The bank also said there would be a lag before RBS reaped the benefit of a UK economic recovery.
Analysts said it would take some time for investors to see the benefit of the restructuring.
"We see the strategic plan as setting out a realistic pathway to more sustainable earnings and a lower cost of equity," Morgan Stanley analysts said in a note to clients.
RBS was the biggest faller among European banking stocks , down 6.5 percent in morning trade.
RBS's global ambitions nearly brought the bank to collapse during the financial crisis and it has made huge progress in slashing 1 trillion pounds off what was once the biggest balance sheet in the world.
But RBS has become, as one parliamentarian put it this week, "the unacceptable face of British banking". While taxpayers sit on a paper loss of around 14 billion pounds from their bailout of the bank, it has continued to pay bumper bonuses.
This year, RBS is paying out 576 million pounds in staff bonuses for 2013, down 15 percent on the year before.
"We need to be pragmatic. I need to pay these people fairly in the market place to do the job," Ross McEwan said.
Ross McEwan, a New Zealander who joined RBS from Commonwealth Bank of Australia, also wants to end RBS's practice of offering cheaper rates, known as "teasers" to new customers.
"I find it abhorrent that you would give a better rate to a new customer than you would to somebody who has been with you for 30 years." he said.
The bank, which employs 12,000 people in Scotland and has its headquarters in Gogarburn, to the west of Edinburgh, said that it was monitoring the debate about Scottish independence.

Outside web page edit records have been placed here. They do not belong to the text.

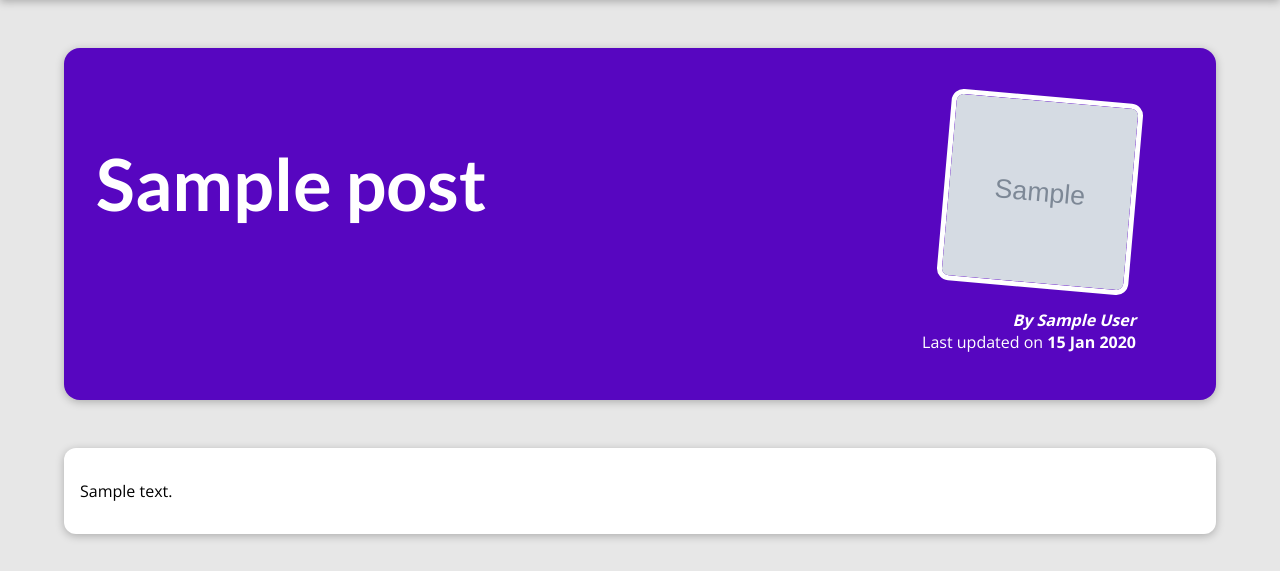
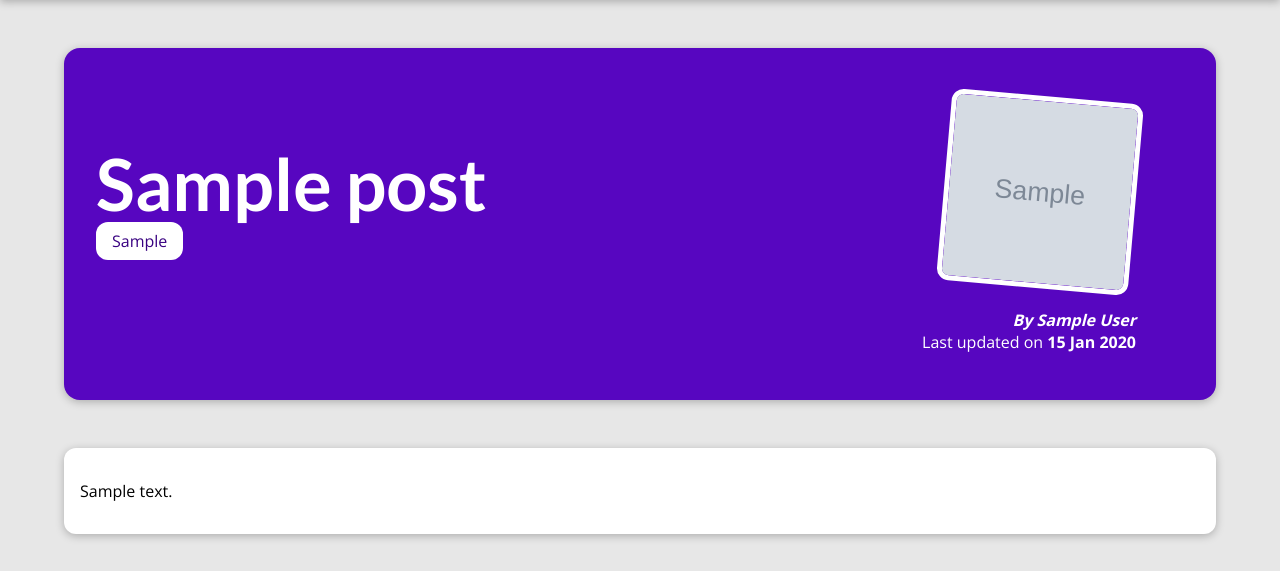
Before and after one commit to OkanHollander/django_project, a Django app: a page that uses my_site/blog/templates/blog/post-detail.html in a window 1280 px wide. Shown: the part 80-651 px from the top of the page. Run offline with Django 5.2, Linux system fonts and the light colour scheme; tables that the repository leaves empty hold one stand-in row (values such as "Sample post"); grey boxes marked "Sample" are stand-in pictures.

Commit message:
updated tags

```diff
--- a/my_site/blog/static/blog/post-detail.css
+++ b/my_site/blog/static/blog/post-detail.css
@@ -22,6 +22,7 @@ body {
   #summary h2 {
     color: white;
     font-size: 4.5rem;
+    margin-bottom: 0.25rem;
   }
 
   #summary article {
@@ -65,3 +66,10 @@ body {
     border-radius: 12px;
     box-shadow: 0 2px 8px rgba(0, 0, 0, 0.25);
   }
+
+  .tag {
+    background-color: white;
+    color: #390281;
+    padding: 0.5rem 1rem;
+    border-radius: 12px;
+  }
--- a/my_site/blog/templates/blog/post-detail.html
+++ b/my_site/blog/templates/blog/post-detail.html
@@ -11,9 +11,13 @@
 {%block content %}
     <section id="summary">
         <h2>{{ post.title }}</h2>
+        <dev>
+            {% for tag in tags %}
+            <span class="tag">{{ tag.caption }}</span>
+            {% endfor %}</div>
         <article>
             <img src="{% static "blog/images/"|add:post.image_name %}" alt="{{ post.title }}" />
-            <address>By {{ post.author|title }}</address>
+            <address>By <a href="mailto:{{ post.author.email_address }}">{{ post.author }}</a></address>
             <div>
                 Last updated on <time>{{ post.date|date:"d M Y" }}</time>
             </div>
--- a/my_site/blog/views.py
+++ b/my_site/blog/views.py
@@ -17,5 +17,6 @@ def all_posts(request):
 def post_detail(request, slug):
     identified_post = get_object_or_404(Post, slug=slug)
     return render(request, "blog/post-detail.html", {
-        "post": identified_post
+        "post": identified_post,
+        "tags": identified_post.tag.all()
     })
```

"This is a huge issue for Scotland and we are neutral and won't do anything to raise the temperature of that vote," Ross McEwan said.